- _WHAT THE TASK ASKS_:
Report each line from the records where the string "margin" turns up.

- _SUPPLIED RECORDS_:
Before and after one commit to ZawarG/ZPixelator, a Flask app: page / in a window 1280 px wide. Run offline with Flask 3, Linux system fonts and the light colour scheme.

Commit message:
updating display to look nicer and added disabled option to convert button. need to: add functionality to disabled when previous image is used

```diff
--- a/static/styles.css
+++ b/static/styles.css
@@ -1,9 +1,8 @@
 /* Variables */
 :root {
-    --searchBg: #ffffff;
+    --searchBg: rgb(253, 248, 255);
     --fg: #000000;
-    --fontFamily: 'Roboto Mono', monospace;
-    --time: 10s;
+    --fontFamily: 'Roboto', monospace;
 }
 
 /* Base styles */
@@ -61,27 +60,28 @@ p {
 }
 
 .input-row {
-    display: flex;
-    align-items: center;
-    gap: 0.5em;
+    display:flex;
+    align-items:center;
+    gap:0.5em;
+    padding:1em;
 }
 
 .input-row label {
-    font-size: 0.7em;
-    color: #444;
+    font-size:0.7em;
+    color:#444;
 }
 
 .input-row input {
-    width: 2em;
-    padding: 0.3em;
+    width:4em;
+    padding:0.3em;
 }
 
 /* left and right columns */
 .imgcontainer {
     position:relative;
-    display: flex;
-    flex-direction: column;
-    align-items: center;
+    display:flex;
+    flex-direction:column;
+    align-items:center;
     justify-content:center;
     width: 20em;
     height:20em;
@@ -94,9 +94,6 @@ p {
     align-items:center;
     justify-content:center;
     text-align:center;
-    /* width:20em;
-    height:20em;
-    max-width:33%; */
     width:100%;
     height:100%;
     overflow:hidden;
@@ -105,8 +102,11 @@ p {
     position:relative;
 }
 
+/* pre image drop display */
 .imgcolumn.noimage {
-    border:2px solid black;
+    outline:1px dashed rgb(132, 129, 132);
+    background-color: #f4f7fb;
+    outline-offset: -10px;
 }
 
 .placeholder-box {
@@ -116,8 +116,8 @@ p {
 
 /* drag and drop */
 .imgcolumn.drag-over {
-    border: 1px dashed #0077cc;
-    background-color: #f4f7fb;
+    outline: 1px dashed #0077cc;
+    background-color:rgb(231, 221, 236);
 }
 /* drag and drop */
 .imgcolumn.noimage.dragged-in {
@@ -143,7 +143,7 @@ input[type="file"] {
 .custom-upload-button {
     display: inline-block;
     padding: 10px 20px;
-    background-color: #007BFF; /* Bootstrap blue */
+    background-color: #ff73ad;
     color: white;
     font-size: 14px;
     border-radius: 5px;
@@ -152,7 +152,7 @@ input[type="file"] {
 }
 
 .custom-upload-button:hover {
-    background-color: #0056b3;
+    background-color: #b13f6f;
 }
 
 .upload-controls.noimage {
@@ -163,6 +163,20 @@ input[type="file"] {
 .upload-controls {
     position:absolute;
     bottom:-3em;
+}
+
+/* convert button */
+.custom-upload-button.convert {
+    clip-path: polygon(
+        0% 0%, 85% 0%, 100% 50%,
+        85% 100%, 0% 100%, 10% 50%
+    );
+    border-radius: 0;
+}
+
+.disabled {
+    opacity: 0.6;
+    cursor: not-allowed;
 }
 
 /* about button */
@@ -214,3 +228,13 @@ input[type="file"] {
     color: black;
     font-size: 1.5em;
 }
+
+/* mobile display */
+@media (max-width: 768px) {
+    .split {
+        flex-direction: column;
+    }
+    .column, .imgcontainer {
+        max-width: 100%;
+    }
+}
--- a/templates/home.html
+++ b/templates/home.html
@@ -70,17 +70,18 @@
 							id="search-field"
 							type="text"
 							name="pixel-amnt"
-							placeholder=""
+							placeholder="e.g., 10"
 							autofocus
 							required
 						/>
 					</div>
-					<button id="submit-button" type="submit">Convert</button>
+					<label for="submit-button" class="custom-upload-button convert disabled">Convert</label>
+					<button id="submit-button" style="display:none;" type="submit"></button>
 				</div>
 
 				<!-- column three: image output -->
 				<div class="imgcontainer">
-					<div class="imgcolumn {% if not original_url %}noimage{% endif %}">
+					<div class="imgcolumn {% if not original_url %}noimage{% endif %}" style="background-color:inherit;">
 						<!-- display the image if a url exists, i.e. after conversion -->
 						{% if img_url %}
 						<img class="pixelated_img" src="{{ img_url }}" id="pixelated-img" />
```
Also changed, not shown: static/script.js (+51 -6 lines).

--

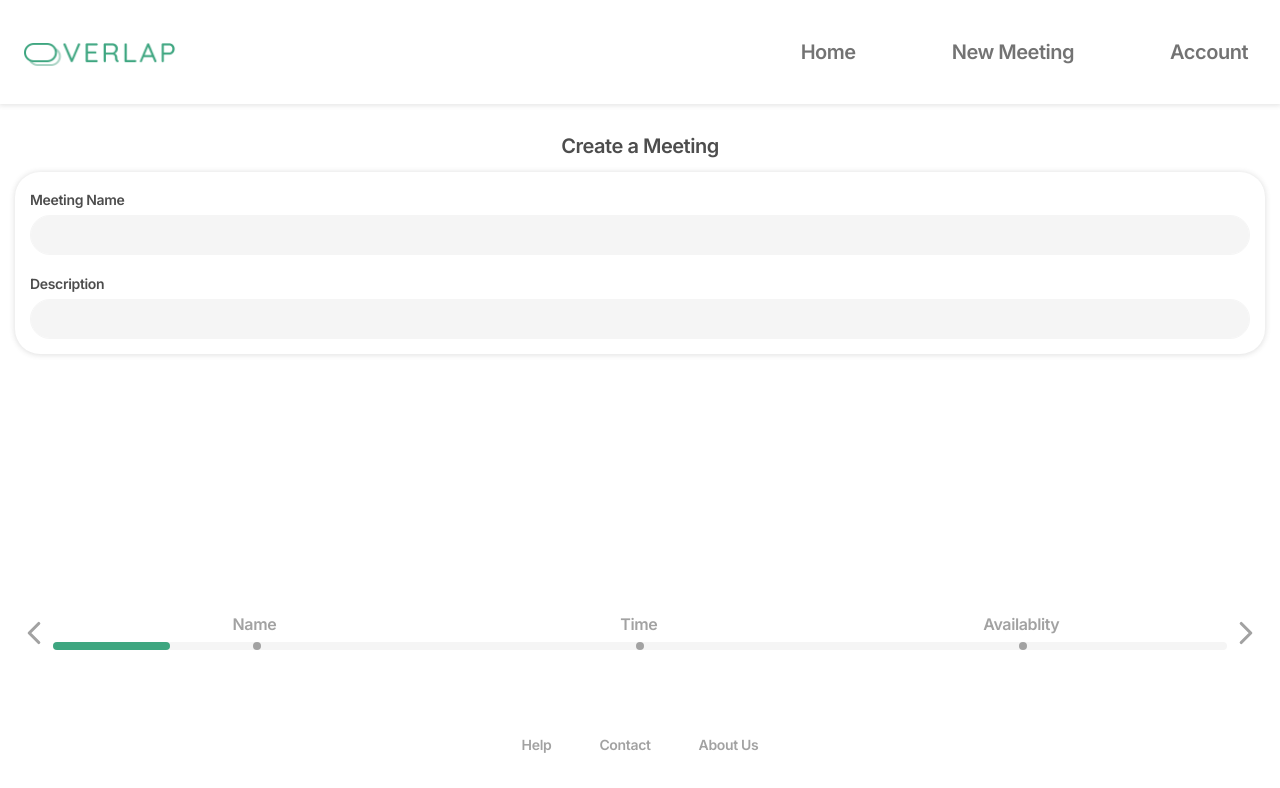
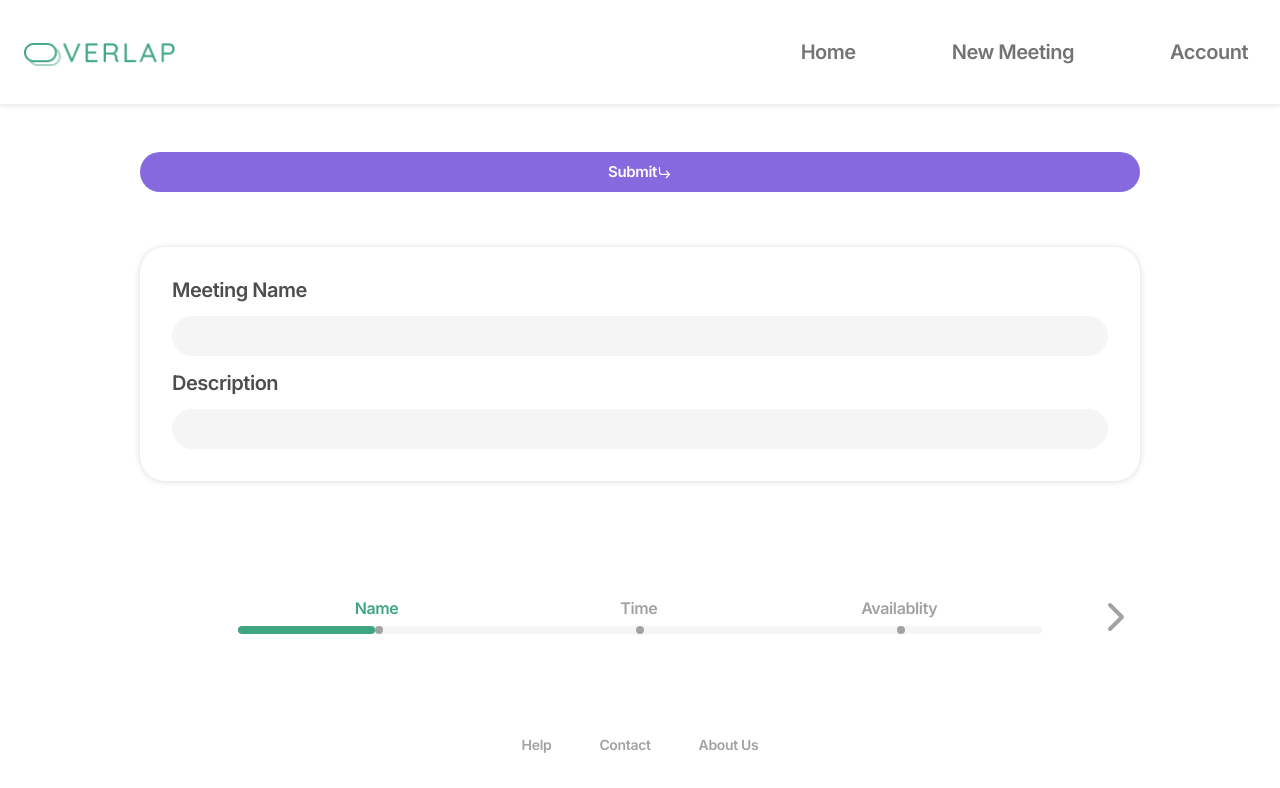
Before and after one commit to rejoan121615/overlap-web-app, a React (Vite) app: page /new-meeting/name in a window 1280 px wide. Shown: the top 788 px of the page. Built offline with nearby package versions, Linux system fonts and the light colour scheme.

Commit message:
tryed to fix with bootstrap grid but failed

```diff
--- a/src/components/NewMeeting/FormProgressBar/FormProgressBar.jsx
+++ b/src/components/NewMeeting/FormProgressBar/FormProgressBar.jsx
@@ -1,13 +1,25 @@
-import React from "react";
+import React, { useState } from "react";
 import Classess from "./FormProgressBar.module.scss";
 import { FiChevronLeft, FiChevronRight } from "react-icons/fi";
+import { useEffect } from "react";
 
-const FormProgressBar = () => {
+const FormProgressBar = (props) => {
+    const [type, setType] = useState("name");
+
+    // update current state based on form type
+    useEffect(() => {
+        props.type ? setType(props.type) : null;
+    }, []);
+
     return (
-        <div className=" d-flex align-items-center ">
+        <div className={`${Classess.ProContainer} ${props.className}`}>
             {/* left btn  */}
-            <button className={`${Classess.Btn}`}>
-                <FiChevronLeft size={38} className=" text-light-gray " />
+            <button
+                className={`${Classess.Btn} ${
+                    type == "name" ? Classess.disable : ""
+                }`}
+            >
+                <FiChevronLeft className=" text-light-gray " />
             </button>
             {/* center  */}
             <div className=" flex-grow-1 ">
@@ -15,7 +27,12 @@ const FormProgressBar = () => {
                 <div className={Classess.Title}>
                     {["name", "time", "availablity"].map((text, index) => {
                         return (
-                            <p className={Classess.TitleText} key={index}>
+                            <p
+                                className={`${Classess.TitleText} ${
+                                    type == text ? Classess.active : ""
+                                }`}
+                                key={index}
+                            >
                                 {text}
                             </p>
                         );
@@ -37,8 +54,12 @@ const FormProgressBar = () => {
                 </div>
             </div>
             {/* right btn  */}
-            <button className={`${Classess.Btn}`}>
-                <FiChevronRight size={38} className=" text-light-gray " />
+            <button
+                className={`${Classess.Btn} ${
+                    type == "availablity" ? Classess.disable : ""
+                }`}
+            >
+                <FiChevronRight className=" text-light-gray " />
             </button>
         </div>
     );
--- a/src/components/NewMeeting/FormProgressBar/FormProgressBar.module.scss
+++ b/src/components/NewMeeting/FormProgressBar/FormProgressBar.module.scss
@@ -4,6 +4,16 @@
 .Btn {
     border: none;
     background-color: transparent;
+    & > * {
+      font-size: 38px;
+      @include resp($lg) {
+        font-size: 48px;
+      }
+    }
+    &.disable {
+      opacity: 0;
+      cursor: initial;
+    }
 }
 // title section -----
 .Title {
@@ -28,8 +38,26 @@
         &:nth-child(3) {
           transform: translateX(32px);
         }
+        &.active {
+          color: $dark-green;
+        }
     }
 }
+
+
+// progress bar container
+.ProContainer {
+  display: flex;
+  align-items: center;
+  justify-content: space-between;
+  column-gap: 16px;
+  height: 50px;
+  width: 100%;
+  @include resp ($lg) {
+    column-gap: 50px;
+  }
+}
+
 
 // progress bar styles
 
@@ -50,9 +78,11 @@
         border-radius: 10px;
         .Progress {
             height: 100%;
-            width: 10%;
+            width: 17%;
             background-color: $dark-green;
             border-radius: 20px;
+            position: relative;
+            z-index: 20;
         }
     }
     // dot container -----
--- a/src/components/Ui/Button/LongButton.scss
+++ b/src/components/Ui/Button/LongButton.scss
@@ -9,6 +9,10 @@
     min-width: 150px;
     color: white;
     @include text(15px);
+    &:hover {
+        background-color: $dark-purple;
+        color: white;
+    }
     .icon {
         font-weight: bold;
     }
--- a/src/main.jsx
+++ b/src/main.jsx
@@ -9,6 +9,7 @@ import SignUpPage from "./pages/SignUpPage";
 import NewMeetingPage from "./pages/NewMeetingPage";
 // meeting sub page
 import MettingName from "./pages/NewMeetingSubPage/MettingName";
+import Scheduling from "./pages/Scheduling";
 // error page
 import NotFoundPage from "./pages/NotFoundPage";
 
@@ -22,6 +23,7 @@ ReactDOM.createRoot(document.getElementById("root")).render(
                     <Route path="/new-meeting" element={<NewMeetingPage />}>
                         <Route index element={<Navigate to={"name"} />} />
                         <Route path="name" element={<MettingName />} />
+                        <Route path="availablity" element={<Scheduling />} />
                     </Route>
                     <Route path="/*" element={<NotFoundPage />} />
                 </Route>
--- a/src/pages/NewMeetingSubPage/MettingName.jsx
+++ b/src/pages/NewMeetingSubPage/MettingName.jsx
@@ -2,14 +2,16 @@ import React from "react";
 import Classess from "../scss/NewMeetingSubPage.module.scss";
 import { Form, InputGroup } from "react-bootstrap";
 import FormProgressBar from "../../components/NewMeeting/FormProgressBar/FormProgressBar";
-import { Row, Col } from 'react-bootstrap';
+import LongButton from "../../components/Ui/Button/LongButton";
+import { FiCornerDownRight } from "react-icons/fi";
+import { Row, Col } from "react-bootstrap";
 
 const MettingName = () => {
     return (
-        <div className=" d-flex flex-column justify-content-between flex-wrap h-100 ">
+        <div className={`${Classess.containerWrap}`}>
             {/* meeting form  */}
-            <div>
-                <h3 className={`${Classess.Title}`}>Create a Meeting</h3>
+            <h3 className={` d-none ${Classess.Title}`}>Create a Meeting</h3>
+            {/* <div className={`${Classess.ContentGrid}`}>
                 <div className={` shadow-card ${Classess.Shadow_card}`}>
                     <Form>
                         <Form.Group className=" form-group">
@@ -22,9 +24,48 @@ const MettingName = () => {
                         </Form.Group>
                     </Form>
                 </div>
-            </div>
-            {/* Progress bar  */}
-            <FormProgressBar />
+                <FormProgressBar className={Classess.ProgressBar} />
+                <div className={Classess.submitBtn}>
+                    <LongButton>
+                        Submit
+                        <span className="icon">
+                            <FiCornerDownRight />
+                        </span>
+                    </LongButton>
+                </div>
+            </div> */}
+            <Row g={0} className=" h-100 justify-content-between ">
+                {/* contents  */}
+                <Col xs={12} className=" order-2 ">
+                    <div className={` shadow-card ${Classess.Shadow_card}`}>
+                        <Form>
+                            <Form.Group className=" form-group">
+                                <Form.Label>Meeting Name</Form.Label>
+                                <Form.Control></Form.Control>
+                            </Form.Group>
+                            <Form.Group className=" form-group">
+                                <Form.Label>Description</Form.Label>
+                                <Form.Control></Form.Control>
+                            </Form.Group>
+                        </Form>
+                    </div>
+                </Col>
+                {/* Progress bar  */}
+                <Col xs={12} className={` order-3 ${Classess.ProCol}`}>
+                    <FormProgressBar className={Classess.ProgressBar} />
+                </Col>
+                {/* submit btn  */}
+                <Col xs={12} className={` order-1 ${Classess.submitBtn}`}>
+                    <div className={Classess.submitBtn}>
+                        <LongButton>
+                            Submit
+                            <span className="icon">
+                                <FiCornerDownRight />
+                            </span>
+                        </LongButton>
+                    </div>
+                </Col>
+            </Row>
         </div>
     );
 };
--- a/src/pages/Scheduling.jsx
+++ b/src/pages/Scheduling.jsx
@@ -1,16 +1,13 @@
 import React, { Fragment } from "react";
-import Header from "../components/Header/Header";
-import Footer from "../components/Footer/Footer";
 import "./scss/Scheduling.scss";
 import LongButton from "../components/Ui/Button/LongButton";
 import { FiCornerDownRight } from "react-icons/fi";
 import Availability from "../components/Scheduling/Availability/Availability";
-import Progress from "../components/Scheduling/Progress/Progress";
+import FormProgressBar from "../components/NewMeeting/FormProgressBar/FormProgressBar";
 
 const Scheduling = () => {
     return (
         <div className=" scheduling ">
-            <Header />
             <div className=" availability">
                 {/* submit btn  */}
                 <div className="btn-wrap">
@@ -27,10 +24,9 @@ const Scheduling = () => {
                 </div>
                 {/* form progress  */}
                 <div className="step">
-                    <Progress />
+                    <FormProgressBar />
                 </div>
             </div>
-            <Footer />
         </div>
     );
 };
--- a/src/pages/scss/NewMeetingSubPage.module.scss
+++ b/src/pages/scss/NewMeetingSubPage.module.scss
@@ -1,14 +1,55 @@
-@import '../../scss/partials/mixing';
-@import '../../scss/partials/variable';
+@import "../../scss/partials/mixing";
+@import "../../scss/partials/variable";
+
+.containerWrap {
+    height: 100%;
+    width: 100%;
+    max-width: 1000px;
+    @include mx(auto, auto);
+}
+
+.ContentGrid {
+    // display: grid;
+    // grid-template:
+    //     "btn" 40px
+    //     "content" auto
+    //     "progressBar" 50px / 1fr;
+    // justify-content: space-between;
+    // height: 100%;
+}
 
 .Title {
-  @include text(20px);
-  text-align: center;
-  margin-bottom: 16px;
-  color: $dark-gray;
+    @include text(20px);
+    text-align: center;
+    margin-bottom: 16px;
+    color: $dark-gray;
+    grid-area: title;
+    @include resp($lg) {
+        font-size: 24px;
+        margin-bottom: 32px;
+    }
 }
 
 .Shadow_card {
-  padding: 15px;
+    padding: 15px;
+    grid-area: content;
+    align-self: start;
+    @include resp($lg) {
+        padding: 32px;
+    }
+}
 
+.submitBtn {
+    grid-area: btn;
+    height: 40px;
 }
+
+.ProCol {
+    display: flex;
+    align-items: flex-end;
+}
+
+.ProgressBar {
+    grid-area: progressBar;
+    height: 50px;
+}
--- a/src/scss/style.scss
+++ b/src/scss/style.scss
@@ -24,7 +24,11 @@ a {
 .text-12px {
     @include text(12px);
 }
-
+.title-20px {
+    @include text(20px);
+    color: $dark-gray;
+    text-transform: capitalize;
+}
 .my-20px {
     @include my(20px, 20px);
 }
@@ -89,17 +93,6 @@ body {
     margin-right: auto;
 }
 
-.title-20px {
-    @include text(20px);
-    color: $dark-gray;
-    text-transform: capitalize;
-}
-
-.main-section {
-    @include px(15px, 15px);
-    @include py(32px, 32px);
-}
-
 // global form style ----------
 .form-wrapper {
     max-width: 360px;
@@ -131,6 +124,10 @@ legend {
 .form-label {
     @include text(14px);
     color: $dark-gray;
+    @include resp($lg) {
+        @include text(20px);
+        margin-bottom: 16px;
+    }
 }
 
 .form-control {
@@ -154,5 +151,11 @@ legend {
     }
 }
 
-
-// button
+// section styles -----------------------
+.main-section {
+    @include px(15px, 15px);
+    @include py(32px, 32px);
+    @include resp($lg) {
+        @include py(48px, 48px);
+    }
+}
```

==

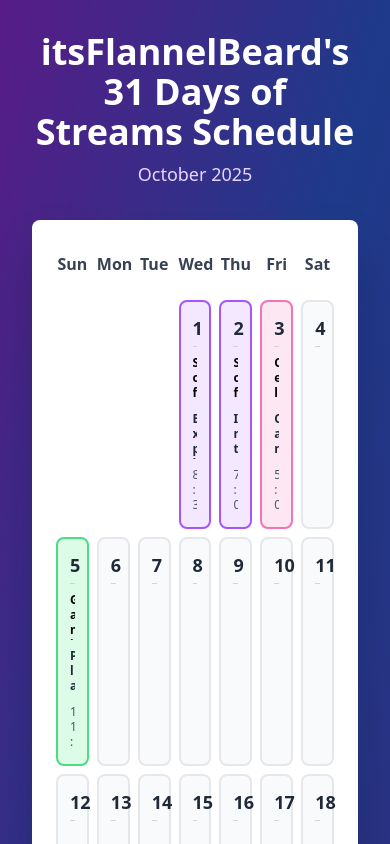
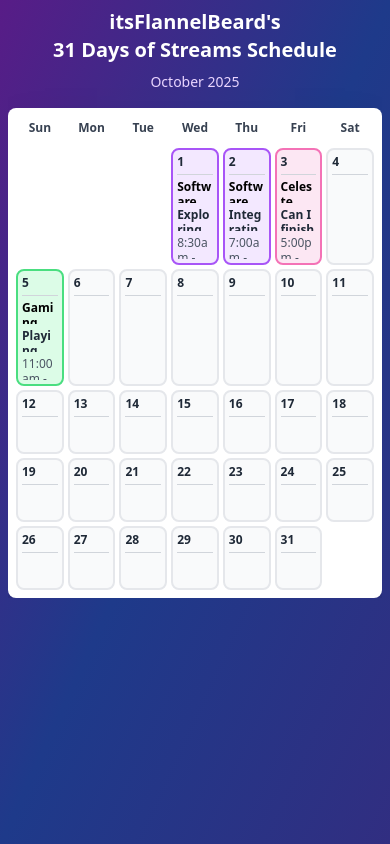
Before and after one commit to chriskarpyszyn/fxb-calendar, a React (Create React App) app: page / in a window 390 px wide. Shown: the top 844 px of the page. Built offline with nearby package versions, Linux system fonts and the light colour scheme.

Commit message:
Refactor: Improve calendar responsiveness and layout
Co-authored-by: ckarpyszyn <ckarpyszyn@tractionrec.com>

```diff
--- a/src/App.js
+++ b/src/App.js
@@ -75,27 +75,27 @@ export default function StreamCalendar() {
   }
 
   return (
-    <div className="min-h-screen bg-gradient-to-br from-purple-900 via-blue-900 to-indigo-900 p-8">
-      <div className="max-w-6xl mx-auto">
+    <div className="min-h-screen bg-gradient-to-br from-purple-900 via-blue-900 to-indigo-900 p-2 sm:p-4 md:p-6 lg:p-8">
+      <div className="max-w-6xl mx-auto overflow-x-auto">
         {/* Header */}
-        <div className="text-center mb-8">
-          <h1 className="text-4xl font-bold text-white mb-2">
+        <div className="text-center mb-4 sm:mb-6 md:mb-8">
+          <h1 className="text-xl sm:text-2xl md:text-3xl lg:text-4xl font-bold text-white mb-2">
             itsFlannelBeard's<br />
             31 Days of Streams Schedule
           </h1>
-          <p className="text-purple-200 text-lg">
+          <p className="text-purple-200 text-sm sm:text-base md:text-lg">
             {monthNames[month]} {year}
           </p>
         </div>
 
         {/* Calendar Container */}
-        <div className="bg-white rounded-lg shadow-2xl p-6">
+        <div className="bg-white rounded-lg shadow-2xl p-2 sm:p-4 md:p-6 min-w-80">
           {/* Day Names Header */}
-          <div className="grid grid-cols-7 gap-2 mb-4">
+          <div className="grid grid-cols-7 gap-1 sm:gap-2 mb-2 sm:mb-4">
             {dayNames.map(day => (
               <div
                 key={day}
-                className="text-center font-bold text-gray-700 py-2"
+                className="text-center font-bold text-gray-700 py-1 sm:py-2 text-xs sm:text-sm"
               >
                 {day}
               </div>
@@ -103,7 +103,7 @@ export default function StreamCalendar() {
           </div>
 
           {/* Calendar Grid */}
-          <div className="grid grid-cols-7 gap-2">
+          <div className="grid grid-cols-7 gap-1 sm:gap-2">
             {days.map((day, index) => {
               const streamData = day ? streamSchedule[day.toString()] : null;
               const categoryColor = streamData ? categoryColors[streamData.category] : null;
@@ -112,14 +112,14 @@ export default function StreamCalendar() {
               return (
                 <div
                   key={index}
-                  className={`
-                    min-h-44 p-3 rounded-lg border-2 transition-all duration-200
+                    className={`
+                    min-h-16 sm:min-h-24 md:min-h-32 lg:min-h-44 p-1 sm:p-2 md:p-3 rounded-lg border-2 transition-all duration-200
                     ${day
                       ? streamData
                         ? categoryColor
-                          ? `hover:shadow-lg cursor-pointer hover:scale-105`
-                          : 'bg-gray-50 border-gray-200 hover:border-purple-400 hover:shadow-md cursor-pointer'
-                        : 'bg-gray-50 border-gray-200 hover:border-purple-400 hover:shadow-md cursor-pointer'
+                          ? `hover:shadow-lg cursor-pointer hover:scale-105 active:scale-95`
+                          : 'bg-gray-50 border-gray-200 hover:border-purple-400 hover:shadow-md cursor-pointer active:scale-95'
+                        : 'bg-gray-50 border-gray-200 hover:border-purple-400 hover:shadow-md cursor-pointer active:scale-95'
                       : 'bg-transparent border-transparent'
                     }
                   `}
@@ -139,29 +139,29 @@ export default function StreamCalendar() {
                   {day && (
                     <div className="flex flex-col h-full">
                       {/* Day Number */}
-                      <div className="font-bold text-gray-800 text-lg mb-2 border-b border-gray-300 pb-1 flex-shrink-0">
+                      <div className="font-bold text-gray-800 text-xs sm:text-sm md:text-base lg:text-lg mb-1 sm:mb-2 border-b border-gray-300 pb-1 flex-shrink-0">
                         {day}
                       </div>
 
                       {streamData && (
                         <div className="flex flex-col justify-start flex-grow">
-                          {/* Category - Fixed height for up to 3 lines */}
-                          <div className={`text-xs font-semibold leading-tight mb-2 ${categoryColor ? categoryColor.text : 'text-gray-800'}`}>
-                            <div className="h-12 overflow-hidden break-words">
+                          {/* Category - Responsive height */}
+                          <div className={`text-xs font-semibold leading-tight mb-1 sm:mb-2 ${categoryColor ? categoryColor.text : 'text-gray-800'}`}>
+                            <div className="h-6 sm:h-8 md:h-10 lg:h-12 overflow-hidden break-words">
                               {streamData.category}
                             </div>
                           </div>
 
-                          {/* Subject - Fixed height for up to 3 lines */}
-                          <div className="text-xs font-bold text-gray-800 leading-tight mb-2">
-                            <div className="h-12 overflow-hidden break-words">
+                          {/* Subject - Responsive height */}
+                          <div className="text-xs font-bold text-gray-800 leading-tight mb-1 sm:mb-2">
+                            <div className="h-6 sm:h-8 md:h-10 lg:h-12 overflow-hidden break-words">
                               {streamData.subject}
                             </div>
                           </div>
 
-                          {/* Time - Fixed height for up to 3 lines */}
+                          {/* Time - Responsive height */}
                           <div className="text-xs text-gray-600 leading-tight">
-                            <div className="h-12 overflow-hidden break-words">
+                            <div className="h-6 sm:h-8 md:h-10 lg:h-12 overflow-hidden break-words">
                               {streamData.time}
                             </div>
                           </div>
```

- _YOUR RESPONSE_:
-  margin-bottom: 16px;
+    margin-bottom: 16px;
+        margin-bottom: 32px;
     margin-right: auto;
+        margin-bottom: 16px;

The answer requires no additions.